A new Russian law means President Vladimr Putin could take a peek at the iCloud data of his citizens.
Photo: Caviar

Apple will comply with a Russian law that could force them to decrypt data on Russian customers at the government’s request.

The law took effect last year and requires the tech giant to store data on servers in Russia for up to six months.
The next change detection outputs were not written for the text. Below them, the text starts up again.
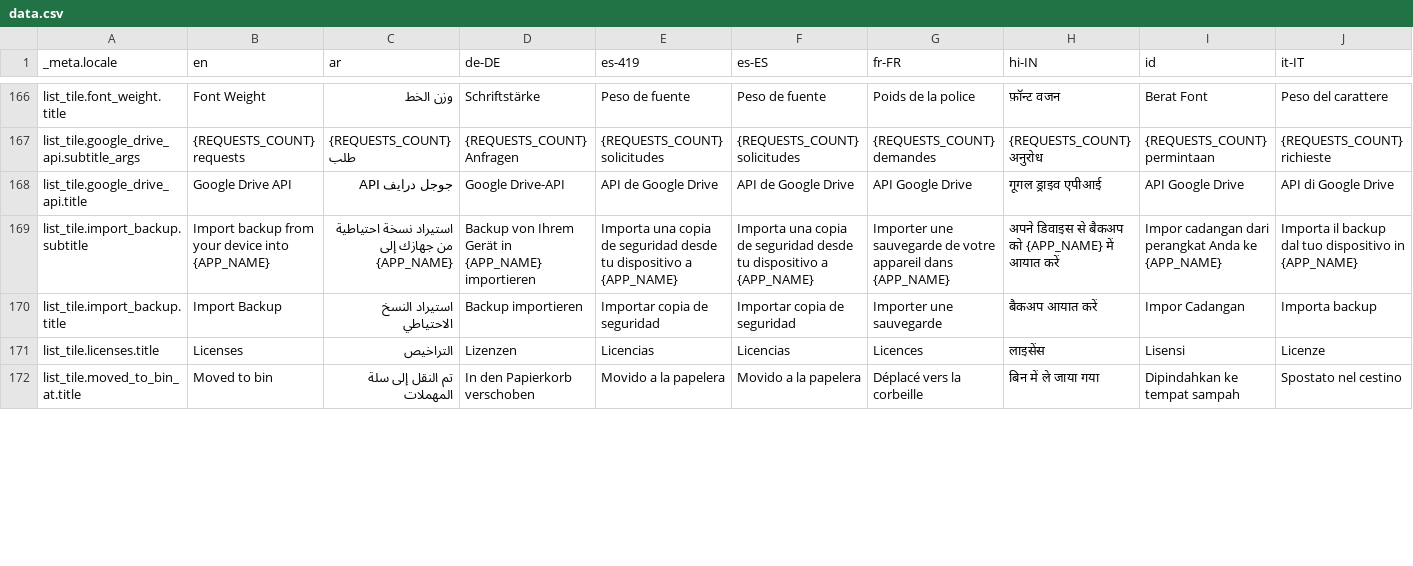
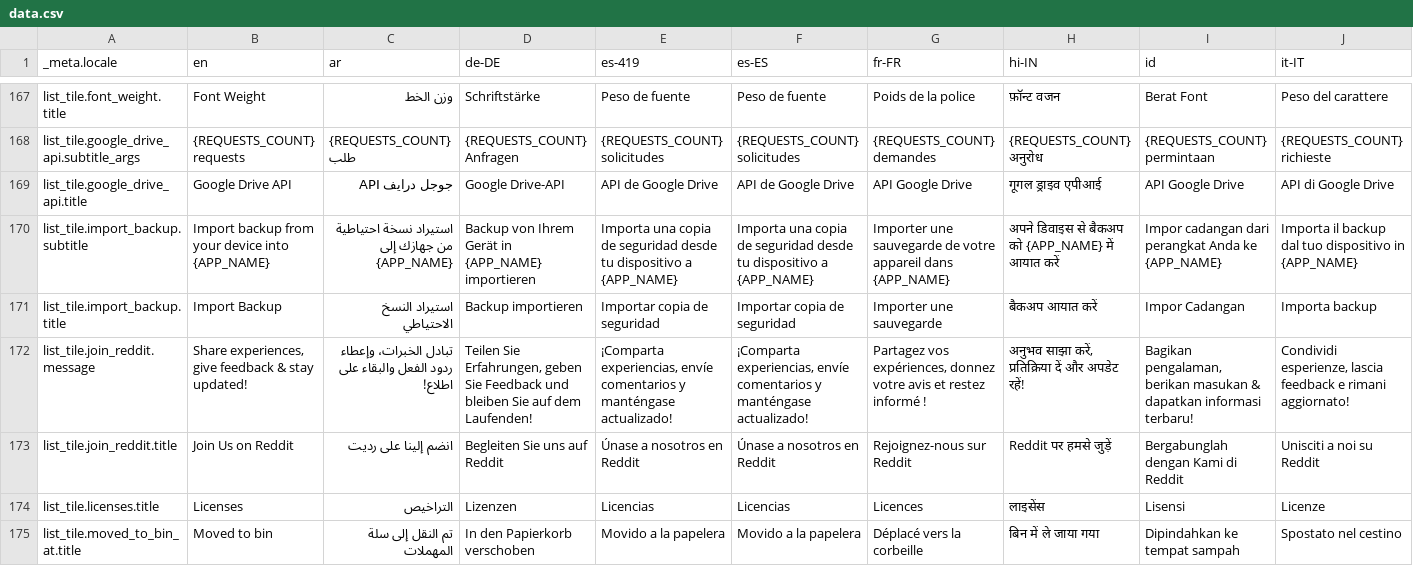
Before and after one commit to Cvishal2003/storypad, a CSV file: bin/localization/data.csv, drawn as a sheet; only a part is shown, gaps mark what is left out; rows hold the shown columns only; the diff covers the shown part only; the diff names each change by its address in the sheet, - before the commit and + after, or states it on an @@ line.

```diff
--- a/bin/localization/data.csv
+++ b/bin/localization/data.csv
+row 172: list_tile.join_reddit.message | Share experiences, give feedback & stay updated! | تبادل الخبرات، وإعطاء ردود الفعل والبقاء على اطلاع! | Teilen Sie Erfahrungen, geben Sie Feedback und bleiben Sie auf dem Laufenden! | ¡Comparta experiencias, envíe comentarios y manténgase actualizado! | ¡Comparta experiencias, envíe comentarios y manténgase actualizado! | Partagez vos expériences, donnez votre avis et restez informé ! | अनुभव साझा करें, प्रतिक्रिया दें और अपडेट रहें! | Bagikan pengalaman, berikan masukan & dapatkan informasi terbaru! | Condividi esperienze, lascia feedback e rimani aggiornato!
+row 173: list_tile.join_reddit.title | Join Us on Reddit | انضم إلينا على رديت | Begleiten Sie uns auf Reddit | Únase a nosotros en Reddit | Únase a nosotros en Reddit | Rejoignez-nous sur Reddit | Reddit पर हमसे जुड़ें | Bergabunglah dengan Kami di Reddit | Unisciti a noi su Reddit
```
Also changed, not shown: 3 added rows, 1 removed row and 12 edited cells elsewhere in this file, 32 other files.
Apple acquiesced to a similar law last year in China, a smartphone market in which it has invested heavily.

News of Apple registering with the Russian government on Dec. 25 to agree it would comply with the law was confirmed by Russian telecommunications agency Roskomnadzor and reported on the Apple news site, Apple Insider.

This will no doubt open Apple up to criticism from data privacy groups, who believe the government could use the information to target dissident activists and political opponents.

Apple CEO Tim Cook is a vocal supporter of strict data privacy and Apple uses security as a selling point for its products.

The week’s news has dinged Apple’s privacy protective powers with several stories suggesting its operating systems are not impenetrable.

Cook had to apologize after a software bug that made eavesdropping possible on group FaceTime. Facebook and Google were found to be violating Apple’s developer privileges and privacy codes with sideloaded research apps that rewarded participants for usage information.

Reuters also broke a story about intelligence contractors working for the United Arab Emirates using malware to take advantage of a security flaw in iMessage to skim personal information on targets in neighboring countries.

Now Apple is caving to the Russian government at a time when U.S. and Moscow have renewed a familiar Cold War chill.

Human Rights groups fear Russian president Vladimir Putin will use iCloud data to target his opponents, some of whom were allegedly murdered by his order.

Source: Apple Insider